Some people say that Leonard Bernstein spread himself too thin. But what would they have had him give up? A fine pianist, he turned himself into a remarkable conductor.
An extraordinary interpreter of European composers, he became one of the most interesting of American composers.
A creator of "serious" concert music, he was also the creator of the score for "West Side Story," among the most enduring of all American musicals.
As a teacher, he was unmatched.
"I started taking piano lessons when I was a little kid, just about the same time I started watching the Young People's Concerts on television," a fan remembers. "My piano teacher taught me how to read and play notes, but it was Bernstein who taught me to love music."
Leonard Bernstein was born in Lawrence, Mass., schooled at Boston Latin and Harvard University, and studied conducting at the Curtis Institute in Philadelphia.
But he is inseparable from New York, and not simply because he achieved his first fame in that city and eventually became the youngest music director ever engaged by the New York Philharmonic. Much of his music is New York's.
"New York, New York, it's a hell of a town/The Bronx is up and the Battery's down" is the marvelous roar that opens "On the Town." To take the IRT subway downtown is to have "Here we are, Christopher Street/Right in the heart of Greenwich Village" from "Wonderful Town" bouncing in one's ear.
And it's not necessary to know either the title or the lyrics of "West Side Story" to realize that those sounds celebrate this city. New York is in that score as surely as it is in George Gershwin's "Rhapsody in Blue."
"I don't want to spend my life, as Toscanini did, studying and restudying the same 50 pieces of music," he once wrote.
"It would bore me to death. I want to conduct. I want to play the piano. I want to write for Hollywood. I want to write symphonic music. I want to keep on trying to be, in the full sense of that wonderful word, a musician."
America discovered that musician, through radio, on the afternoon of Nov. 14, 1943, when the 25-year-old assistant conductor of the New York Philharmonic took over for an ailing Bruno Walter.

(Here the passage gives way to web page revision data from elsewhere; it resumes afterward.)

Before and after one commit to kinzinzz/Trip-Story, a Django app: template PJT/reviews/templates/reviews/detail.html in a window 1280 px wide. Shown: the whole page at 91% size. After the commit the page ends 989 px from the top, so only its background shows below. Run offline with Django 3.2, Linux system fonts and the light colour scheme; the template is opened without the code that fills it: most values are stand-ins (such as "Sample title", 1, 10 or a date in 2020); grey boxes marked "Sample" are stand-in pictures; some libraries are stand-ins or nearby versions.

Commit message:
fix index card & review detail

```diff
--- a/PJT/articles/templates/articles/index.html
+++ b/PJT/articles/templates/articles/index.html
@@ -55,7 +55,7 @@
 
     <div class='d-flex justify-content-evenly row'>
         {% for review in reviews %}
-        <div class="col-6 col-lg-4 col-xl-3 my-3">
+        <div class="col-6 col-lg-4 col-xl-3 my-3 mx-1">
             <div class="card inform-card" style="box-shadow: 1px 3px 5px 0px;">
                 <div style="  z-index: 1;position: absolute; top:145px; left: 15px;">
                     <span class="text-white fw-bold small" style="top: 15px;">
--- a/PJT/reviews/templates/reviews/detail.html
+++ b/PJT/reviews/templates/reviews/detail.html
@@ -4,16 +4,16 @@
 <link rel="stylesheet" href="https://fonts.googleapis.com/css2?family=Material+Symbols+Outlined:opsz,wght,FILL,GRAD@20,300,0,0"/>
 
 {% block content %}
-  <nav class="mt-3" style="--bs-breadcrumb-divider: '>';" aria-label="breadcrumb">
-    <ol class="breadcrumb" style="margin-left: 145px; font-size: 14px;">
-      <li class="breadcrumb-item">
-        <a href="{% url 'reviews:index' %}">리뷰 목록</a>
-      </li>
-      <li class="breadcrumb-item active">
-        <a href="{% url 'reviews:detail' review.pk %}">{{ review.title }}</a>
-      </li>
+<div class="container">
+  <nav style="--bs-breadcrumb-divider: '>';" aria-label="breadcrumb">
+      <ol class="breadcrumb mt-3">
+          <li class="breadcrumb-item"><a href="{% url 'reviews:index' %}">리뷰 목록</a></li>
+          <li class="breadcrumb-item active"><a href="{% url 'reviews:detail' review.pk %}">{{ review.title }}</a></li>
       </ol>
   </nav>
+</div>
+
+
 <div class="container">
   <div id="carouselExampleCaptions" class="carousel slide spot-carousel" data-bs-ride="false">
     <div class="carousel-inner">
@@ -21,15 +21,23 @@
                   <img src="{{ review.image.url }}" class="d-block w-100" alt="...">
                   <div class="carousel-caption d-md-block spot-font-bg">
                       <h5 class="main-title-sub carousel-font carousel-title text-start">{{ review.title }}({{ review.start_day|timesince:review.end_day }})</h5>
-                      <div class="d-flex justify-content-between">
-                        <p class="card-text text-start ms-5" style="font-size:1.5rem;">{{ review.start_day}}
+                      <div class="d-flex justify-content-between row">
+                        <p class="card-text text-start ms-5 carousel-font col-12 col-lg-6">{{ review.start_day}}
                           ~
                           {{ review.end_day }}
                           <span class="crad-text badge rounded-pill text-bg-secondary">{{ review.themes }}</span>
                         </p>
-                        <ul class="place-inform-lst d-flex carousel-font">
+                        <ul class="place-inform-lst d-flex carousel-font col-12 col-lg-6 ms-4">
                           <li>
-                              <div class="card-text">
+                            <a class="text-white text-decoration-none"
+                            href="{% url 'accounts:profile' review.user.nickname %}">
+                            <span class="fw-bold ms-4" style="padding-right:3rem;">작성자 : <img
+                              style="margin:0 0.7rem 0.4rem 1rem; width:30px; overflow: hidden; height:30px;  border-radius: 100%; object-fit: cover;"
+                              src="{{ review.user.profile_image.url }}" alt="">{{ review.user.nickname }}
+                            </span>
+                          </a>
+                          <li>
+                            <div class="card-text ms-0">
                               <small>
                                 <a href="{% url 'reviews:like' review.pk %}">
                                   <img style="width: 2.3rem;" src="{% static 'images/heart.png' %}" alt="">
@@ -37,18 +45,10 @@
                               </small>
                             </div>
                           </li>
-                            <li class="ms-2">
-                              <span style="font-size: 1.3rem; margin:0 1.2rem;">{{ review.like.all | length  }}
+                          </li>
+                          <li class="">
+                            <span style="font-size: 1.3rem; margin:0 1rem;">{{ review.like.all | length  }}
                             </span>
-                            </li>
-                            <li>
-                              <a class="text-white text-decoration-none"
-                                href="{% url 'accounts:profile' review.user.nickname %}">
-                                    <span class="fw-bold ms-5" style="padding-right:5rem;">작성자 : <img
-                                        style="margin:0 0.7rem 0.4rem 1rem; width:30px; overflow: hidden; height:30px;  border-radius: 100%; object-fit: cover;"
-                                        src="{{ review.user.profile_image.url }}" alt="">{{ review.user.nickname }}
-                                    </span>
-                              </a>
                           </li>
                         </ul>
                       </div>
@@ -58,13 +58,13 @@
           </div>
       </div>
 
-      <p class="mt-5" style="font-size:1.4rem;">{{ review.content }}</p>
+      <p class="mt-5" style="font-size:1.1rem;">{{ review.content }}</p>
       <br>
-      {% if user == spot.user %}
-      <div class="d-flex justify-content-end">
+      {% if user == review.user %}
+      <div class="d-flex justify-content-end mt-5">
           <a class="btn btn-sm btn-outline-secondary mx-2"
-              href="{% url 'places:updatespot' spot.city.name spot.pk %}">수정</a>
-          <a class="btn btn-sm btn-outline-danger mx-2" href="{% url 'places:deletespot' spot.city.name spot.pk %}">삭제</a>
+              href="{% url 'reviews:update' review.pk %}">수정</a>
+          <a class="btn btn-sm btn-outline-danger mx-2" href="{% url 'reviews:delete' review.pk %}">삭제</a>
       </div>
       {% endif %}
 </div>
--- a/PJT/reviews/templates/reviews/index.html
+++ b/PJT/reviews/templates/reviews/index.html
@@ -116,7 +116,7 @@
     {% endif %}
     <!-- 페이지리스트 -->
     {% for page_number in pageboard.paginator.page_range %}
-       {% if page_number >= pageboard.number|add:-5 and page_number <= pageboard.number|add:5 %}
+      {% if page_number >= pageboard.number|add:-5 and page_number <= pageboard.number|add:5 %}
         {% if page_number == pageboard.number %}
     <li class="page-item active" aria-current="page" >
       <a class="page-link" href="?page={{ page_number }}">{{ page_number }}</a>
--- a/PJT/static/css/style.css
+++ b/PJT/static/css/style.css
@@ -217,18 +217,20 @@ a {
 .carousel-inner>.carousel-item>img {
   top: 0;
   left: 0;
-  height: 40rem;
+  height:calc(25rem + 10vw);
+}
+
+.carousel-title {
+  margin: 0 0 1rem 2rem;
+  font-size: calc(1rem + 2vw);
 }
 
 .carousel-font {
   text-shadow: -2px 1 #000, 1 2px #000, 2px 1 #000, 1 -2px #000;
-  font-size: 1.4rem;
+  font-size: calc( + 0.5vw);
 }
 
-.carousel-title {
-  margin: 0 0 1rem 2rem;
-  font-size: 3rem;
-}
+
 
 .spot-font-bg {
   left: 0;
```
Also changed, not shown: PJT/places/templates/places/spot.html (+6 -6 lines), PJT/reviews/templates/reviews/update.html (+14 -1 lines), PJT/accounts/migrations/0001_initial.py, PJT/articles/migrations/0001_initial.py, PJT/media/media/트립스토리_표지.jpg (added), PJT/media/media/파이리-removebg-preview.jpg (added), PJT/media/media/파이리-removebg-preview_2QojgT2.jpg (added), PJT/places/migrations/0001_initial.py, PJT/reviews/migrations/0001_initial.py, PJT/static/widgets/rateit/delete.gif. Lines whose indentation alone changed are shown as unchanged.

For the next 47 years Leonard Bernstein was an important part of America's culture, and its conscience.
Forty-seven years: not long enough.